» **What you will do**
Print the entries underneath word for word, omitting whatever pictures they contain.

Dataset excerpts

————

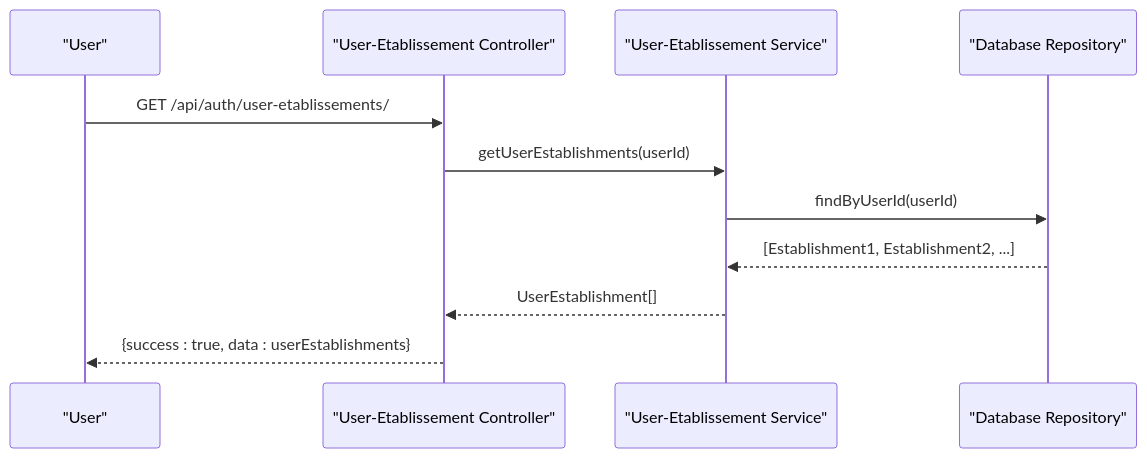
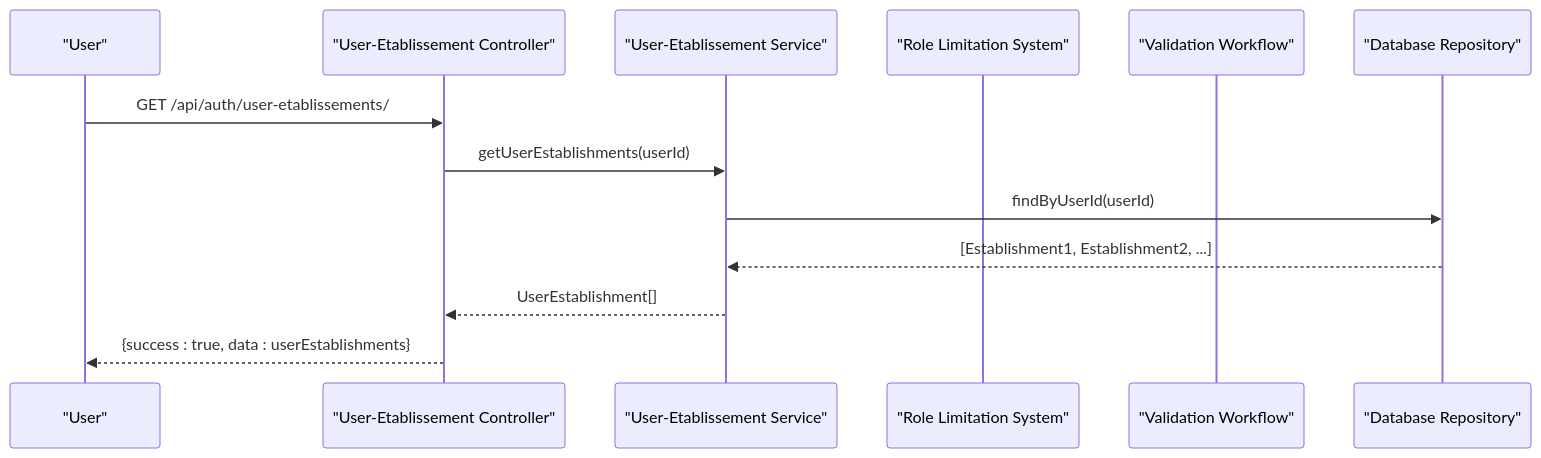
Before and after one commit to franckylab/eLISAschool: diagram 13 of 18 in .qoder/repowiki/en/content/Modules & Features/Administrative Modules/Establishment Management.md, drawn with Mermaid. The commit also changed other lines of this file and 67 other files, not shown here.

````diff
--- a/.qoder/repowiki/en/content/Modules & Features/Administrative Modules/Establishment Management.md
+++ b/.qoder/repowiki/en/content/Modules & Features/Administrative Modules/Establishment Management.md
@@ -447,13 +609,15 @@
 ```mermaid
 sequenceDiagram
 participant User as "User"
 participant Controller as "User-Etablissement Controller"
 participant Service as "User-Etablissement Service"
-participant Repository as "Database Repository"
+participant Limitation as "Role Limitation System"
+participant Validation as "Validation Workflow"
+participant Repo as "Database Repository"
 User->>Controller : GET /api/auth/user-etablissements/
 Controller->>Service : getUserEstablishments(userId)
-Service->>Repository : findByUserId(userId)
-Repository-->>Service : [Establishment1, Establishment2, ...]
+Service->>Repo : findByUserId(userId)
+Repo-->>Service : [Establishment1, Establishment2, ...]
 Service-->>Controller : UserEstablishment[]
 Controller-->>User : {success : true, data : userEstablishments}
 ```
````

————

» **Exercise solution**
Before and after one commit to franckylab/eLISAschool: diagram 13 of 18 in .qoder/repowiki/en/content/Modules & Features/Administrative Modules/Establishment Management.md, drawn with Mermaid. The commit also changed other lines of this file and 67 other files, not shown here.

````diff
--- a/.qoder/repowiki/en/content/Modules & Features/Administrative Modules/Establishment Management.md
+++ b/.qoder/repowiki/en/content/Modules & Features/Administrative Modules/Establishment Management.md
@@ -447,13 +609,15 @@
 ```mermaid
 sequenceDiagram
 participant User as "User"
 participant Controller as "User-Etablissement Controller"
 participant Service as "User-Etablissement Service"
-participant Repository as "Database Repository"
+participant Limitation as "Role Limitation System"
+participant Validation as "Validation Workflow"
+participant Repo as "Database Repository"
 User->>Controller : GET /api/auth/user-etablissements/
 Controller->>Service : getUserEstablishments(userId)
-Service->>Repository : findByUserId(userId)
-Repository-->>Service : [Establishment1, Establishment2, ...]
+Service->>Repo : findByUserId(userId)
+Repo-->>Service : [Establishment1, Establishment2, ...]
 Service-->>Controller : UserEstablishment[]
 Controller-->>User : {success : true, data : userEstablishments}
 ```
````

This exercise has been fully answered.